YOUR ASSIGNMENT:
Return each line of the records with nothing changed, pictures excepted.

DATA SECTION:
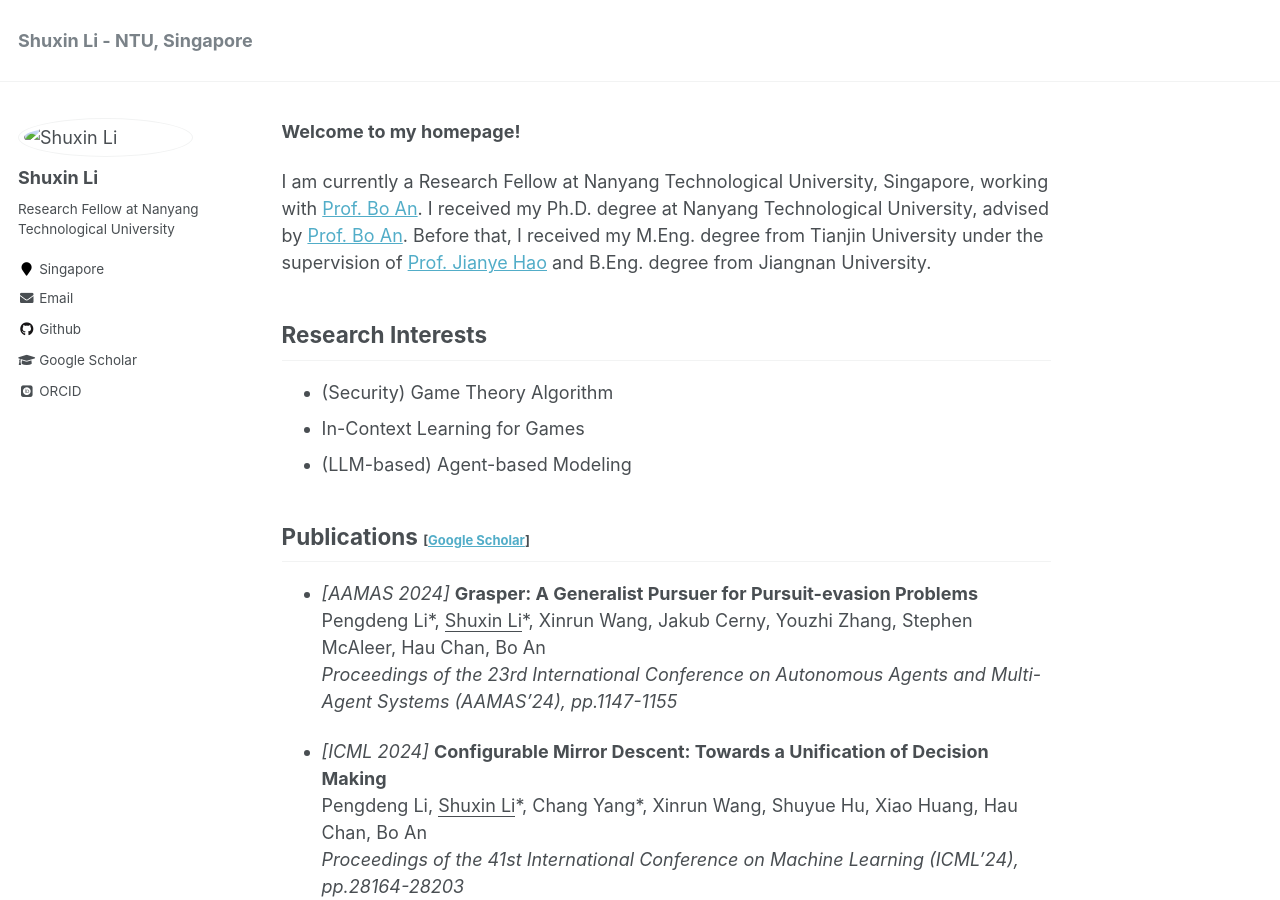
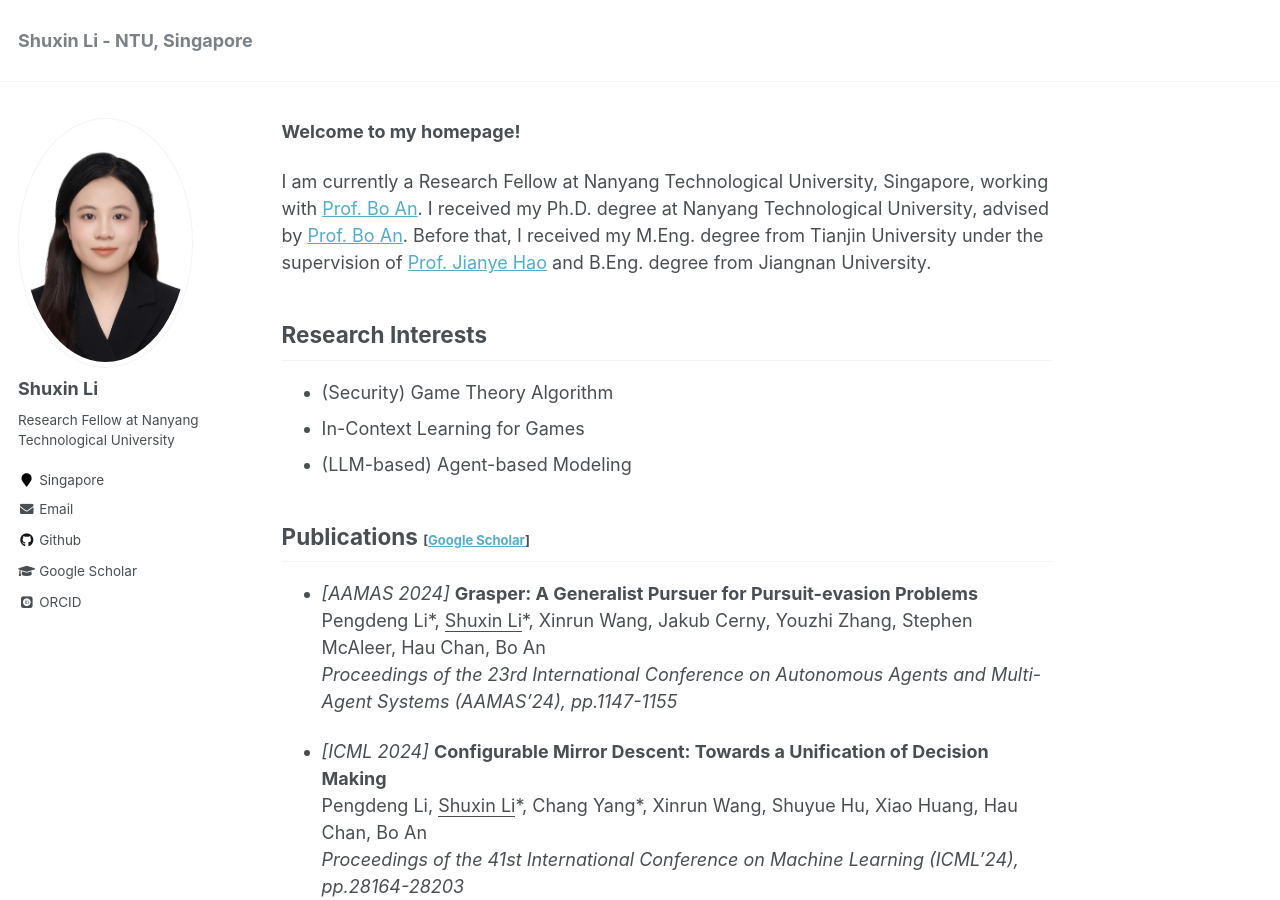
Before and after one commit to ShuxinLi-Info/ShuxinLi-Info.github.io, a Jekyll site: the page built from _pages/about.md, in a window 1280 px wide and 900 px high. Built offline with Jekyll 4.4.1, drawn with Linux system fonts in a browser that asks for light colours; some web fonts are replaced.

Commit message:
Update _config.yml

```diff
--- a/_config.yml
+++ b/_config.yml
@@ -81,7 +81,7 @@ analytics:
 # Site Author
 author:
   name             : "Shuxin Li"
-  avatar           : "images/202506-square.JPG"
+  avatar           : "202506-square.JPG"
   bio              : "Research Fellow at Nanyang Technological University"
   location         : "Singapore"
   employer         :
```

WRITTEN ANSWER:
Before and after one commit to ShuxinLi-Info/ShuxinLi-Info.github.io, a Jekyll site: the page built from _pages/about.md, in a window 1280 px wide and 900 px high. Built offline with Jekyll 4.4.1, drawn with Linux system fonts in a browser that asks for light colours; some web fonts are replaced.

Commit message:
Update _config.yml

```diff
--- a/_config.yml
+++ b/_config.yml
@@ -81,7 +81,7 @@ analytics:
 # Site Author
 author:
   name             : "Shuxin Li"
-  avatar           : "images/202506-square.JPG"
+  avatar           : "202506-square.JPG"
   bio              : "Research Fellow at Nanyang Technological University"
   location         : "Singapore"
   employer         :
```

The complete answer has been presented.